Reader (456) Big data startups weigh in on competing with Oracle — Cloud Computing News. Big Data: Sorting Reality From the Hype. The quest to find decision-making insights in the modern data flood is certainly an appealing notion.
After all, there is so much of data, from the traditional stuff inside corporate databases to e-mail, Web-browsing patterns, social-network messages and sensor data. Information drives decisions, so more of it ought to open the door to better decisions. The World Economic Forum has declared that data is a new asset class.
All that is the intellectual and marketing tailwind behind the concept known as big data. A Forrester Research report, published Friday, provides some leavening perspective on the big data phenomenon. The takeaway points, from reading the report and an interview with a co-author, include: big data is an applied science project in most companies, and a major potential constraint is not the cost of the computing technology but the skilled people needed to carry out these projects — the data scientists. The report concludes that big data is a real and significant trend.
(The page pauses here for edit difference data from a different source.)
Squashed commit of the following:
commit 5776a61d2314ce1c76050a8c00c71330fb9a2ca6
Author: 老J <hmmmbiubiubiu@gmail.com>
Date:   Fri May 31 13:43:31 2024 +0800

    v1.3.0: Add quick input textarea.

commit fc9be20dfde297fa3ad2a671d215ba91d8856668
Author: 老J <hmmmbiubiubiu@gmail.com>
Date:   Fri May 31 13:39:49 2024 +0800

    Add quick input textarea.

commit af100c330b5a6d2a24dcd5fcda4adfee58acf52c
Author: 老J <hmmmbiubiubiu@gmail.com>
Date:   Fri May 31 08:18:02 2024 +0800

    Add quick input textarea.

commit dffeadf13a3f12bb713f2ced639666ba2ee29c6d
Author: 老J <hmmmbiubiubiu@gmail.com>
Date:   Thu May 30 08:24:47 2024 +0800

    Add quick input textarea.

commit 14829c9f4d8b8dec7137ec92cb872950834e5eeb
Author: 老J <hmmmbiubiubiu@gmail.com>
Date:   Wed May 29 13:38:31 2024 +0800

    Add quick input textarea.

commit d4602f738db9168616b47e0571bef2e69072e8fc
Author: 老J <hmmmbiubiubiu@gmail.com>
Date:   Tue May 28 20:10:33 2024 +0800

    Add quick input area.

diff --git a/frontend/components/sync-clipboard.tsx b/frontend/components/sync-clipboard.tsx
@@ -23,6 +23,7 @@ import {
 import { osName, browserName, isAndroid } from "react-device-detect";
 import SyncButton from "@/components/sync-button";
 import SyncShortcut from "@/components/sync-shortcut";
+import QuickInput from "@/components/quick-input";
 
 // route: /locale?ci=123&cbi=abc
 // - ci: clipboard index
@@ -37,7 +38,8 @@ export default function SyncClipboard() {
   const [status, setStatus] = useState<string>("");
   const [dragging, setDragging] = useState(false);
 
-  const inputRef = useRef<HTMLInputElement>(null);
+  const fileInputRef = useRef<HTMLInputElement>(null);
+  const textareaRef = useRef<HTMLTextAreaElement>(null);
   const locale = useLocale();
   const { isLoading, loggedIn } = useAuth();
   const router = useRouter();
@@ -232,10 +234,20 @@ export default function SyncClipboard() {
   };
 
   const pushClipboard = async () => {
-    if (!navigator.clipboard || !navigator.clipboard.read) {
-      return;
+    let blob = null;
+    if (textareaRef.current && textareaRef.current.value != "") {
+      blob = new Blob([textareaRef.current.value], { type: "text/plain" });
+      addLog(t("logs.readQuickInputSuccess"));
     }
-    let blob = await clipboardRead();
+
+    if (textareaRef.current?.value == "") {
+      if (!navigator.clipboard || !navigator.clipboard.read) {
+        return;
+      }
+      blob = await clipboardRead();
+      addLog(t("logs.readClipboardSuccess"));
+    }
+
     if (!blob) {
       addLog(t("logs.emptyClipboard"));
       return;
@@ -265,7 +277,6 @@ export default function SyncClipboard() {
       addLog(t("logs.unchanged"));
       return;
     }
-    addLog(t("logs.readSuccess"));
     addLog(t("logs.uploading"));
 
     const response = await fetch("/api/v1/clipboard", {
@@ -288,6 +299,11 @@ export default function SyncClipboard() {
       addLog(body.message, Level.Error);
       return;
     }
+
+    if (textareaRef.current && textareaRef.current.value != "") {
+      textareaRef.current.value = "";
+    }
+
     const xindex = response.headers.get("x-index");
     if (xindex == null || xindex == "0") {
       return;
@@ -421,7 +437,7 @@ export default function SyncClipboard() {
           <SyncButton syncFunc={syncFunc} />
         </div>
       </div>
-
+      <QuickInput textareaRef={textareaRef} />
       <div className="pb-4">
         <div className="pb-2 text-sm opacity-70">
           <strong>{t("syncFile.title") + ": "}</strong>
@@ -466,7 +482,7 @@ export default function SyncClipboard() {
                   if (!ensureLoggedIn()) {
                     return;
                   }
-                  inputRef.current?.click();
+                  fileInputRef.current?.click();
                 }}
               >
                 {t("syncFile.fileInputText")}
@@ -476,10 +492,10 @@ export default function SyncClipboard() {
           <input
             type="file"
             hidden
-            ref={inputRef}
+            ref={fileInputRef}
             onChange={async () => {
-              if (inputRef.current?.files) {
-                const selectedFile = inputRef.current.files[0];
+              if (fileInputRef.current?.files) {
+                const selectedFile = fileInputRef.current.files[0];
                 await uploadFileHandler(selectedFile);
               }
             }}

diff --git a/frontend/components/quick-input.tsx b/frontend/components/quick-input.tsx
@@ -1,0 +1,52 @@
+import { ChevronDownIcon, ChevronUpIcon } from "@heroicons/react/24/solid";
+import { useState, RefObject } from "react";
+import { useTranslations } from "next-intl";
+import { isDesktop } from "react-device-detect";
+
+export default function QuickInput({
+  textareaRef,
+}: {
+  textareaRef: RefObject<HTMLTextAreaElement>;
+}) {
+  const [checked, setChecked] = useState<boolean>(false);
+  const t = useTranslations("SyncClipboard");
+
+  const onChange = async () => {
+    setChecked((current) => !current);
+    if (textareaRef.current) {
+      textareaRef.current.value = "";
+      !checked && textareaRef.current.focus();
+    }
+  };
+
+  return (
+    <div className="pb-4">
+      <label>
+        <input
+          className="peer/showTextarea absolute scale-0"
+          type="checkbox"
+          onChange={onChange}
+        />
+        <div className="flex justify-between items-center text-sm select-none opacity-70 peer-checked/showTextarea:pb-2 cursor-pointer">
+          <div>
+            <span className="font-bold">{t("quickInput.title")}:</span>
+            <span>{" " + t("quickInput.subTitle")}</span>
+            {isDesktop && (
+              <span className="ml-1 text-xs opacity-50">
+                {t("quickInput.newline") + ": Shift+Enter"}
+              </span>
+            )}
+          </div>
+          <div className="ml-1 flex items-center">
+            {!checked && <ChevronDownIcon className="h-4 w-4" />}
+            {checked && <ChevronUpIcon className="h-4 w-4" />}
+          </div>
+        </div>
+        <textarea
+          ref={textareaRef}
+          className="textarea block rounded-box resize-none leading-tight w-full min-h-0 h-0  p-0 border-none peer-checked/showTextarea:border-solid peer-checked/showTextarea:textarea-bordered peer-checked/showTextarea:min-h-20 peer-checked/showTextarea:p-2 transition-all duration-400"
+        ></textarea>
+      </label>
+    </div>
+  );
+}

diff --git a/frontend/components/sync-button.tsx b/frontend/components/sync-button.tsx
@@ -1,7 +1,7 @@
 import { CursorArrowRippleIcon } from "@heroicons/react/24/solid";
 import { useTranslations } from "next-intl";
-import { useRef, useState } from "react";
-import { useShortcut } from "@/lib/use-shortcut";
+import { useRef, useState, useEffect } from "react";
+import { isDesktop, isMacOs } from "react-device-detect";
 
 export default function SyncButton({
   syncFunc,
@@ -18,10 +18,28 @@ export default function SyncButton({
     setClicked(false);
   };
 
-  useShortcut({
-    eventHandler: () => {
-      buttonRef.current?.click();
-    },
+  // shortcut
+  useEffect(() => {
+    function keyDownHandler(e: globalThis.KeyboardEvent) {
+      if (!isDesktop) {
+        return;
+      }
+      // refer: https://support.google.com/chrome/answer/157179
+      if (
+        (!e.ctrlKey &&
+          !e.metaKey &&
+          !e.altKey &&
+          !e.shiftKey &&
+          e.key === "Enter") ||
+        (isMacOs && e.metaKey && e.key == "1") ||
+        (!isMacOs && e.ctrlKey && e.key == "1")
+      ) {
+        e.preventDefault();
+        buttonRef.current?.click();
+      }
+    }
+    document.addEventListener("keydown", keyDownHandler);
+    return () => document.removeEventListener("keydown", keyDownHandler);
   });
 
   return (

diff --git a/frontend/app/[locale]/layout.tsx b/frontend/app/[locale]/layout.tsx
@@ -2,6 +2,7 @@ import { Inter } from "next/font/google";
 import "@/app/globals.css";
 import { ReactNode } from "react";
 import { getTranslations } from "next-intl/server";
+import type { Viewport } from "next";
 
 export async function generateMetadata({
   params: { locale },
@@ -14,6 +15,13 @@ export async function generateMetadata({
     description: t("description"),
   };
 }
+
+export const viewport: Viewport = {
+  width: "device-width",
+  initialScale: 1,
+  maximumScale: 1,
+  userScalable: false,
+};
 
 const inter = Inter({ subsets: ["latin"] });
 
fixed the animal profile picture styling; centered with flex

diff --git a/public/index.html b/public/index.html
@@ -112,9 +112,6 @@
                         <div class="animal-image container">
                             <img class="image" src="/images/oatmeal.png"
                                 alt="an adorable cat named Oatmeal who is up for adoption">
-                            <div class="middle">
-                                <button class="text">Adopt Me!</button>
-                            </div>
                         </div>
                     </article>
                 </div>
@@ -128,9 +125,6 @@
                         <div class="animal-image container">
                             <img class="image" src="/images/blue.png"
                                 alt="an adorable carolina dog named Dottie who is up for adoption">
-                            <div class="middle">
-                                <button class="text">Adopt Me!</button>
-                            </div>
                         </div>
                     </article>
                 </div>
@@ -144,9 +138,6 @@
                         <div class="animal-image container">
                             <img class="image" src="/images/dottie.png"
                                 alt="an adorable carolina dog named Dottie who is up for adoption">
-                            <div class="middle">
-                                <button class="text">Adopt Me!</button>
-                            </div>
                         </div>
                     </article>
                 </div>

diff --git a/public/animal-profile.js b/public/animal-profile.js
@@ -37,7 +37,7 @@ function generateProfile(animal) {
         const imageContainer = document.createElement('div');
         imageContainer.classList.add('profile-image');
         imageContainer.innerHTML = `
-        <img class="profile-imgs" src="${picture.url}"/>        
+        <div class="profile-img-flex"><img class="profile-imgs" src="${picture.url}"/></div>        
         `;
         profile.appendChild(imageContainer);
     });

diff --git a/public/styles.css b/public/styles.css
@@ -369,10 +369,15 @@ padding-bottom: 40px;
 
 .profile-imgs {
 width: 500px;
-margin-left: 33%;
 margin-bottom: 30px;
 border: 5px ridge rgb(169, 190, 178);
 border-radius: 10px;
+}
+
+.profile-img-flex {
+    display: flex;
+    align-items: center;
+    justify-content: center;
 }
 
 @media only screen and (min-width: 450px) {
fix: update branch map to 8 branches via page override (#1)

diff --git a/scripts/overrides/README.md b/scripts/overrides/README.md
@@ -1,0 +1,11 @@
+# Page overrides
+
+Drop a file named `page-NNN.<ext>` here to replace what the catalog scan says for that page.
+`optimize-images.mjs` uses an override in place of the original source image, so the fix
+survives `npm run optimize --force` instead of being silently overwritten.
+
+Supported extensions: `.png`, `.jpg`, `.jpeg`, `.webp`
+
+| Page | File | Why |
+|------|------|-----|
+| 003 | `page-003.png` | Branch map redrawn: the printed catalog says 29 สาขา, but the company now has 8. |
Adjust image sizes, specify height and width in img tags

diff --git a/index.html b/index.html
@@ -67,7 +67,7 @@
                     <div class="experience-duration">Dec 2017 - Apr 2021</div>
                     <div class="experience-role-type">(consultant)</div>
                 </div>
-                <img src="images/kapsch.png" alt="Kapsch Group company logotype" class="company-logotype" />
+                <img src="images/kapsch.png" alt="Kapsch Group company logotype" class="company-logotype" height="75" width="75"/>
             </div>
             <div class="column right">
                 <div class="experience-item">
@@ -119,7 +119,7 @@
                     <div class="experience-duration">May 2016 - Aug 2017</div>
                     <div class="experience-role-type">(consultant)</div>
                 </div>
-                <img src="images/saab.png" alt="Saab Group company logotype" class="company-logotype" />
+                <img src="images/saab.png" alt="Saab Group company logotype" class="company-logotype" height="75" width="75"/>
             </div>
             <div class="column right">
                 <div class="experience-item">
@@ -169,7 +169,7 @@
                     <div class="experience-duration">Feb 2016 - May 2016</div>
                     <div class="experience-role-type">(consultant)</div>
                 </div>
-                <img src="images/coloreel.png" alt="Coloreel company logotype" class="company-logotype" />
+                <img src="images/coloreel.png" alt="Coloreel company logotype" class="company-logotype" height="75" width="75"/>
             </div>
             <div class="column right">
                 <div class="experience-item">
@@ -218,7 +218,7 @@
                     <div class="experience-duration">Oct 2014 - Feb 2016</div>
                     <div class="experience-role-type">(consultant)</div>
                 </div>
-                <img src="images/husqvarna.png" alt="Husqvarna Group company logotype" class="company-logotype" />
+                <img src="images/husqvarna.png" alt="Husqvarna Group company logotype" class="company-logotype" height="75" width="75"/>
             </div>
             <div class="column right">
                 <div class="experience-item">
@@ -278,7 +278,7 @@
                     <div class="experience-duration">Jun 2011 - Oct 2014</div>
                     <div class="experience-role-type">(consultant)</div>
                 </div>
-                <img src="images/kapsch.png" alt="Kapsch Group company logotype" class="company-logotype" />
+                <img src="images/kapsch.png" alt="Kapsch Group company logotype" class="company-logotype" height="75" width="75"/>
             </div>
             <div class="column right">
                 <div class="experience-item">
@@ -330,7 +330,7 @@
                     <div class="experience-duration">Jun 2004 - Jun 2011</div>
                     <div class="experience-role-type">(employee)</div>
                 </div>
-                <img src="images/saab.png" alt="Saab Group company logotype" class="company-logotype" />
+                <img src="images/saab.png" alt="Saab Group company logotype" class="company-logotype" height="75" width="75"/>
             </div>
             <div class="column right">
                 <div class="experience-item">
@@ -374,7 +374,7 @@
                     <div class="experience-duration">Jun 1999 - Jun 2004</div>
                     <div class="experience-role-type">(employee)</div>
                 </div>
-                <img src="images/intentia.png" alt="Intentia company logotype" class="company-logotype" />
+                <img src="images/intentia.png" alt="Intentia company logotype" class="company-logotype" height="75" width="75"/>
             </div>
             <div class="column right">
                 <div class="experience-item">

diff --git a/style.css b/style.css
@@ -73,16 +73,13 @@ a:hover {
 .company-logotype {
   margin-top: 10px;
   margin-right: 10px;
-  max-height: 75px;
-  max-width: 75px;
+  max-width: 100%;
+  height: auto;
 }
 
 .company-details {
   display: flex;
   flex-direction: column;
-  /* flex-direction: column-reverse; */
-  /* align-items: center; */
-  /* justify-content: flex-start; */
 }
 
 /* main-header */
Hadoop app specialist Karmasphere scores $6M — Cloud Computing News. Revolution speeds stats on Hadoop clusters. High performance access to file storage Revolution Analytics, the company that is extending R, the open source statistical programming language, with proprietary extensions, is making available a free set of extensions that allow its R engine to run atop Hadoop clusters.
Now statisticians that are familiar with R can do analysis on unstructured data stored in the Hadoop Distributed File System, the data store used for the MapReduce method of chewing on unstructured data pioneered by Google for its search engine and mimicked and open sourced by rival Yahoo! As the Apache Hadoop project. R can now also run against the HBase non-relational, column-oriented distributed data store, which mimics Google's BigTable and which is essentially a database for Hadoop for holding structured data. Like Hadoop, HBase in an open source project distributed by the Apache Software Foundation.
You can download the R connector for Hadoop from GitHub. EMC throws lots of hardware at Hadoop — Cloud Computing News. Six Provocations for Big Data by Danah Boyd, Kate Crawford. The era of Big Data has begun.
Computer scientists, physicists, economists, mathematicians, political scientists, bio-informaticists, sociologists, and many others are clamoring for access to the massive quantities of information produced by and about people, things, and their interactions. Diverse groups argue about the potential benefits and costs of analyzing information from Twitter, Google, Verizon, 23andMe, Facebook, Wikipedia, and every space where large groups of people leave digital traces and deposit data. Significant questions emerge. Will large-scale analysis of DNA help cure diseases? Or will it usher in a new wave of medical inequality? This essay offers six provocations that we hope can spark conversations about the issues of Big Data. (This paper was presented at Oxford Internet Institute’s “A Decade in Internet Time: Symposium on the Dynamics of the Internet and Society” on September 21, 2011.) Company - Report - Big data: The next frontier for innovation, competition, and productivity - May 2011.
The amount of data in our world has been exploding, and analyzing large data sets—so-called big data—will become a key basis of competition, underpinning new waves of productivity growth, innovation, and consumer surplus, according to research by MGI and McKinsey's Business Technology Office.
Leaders in every sector will have to grapple with the implications of big data, not just a few data-oriented managers. The increasing volume and detail of information captured by enterprises, the rise of multimedia, social media, and the Internet of Things will fuel exponential growth in data for the foreseeable future. MGI studied big data in five domains—healthcare in the United States, the public sector in Europe, retail in the United States, and manufacturing and personal-location data globally. Big data can generate value in each. For example, a retailer using big data to the full could increase its operating margin by more than 60 percent. 1. 2.
Podcast 3. 4. Hadoop data-management provider Platfora raises $5.7M months after launch. How can big data and smart analytics tools ignite growth for your company?
Find out at DataBeat, May 19-20 in San Francisco, from top data scientists, analysts, investors, and entrepreneurs. Register now and save $200! Platfora, a data management software provider based on Hadoop, announced on Thursday it has raised $5.7 million from Andreessen-Horowitz just a few months after the company was founded. Hadoop is an open-source data-management software framework. It’s useful for companies that store enormous amounts of data and have to regularly index it. “GoodData (and other big data companies) have a very cool system, but they are focused on a different scale of data,” Platfora chief executive Ben Werther told VentureBeat.
Platfora takes all that information pulled in from Hadoop’s data management software and delivers it through dashboards and other easy-to-digest user interface elements. Yahoo, Google and Facebook all also use Hadoop to power some of their services.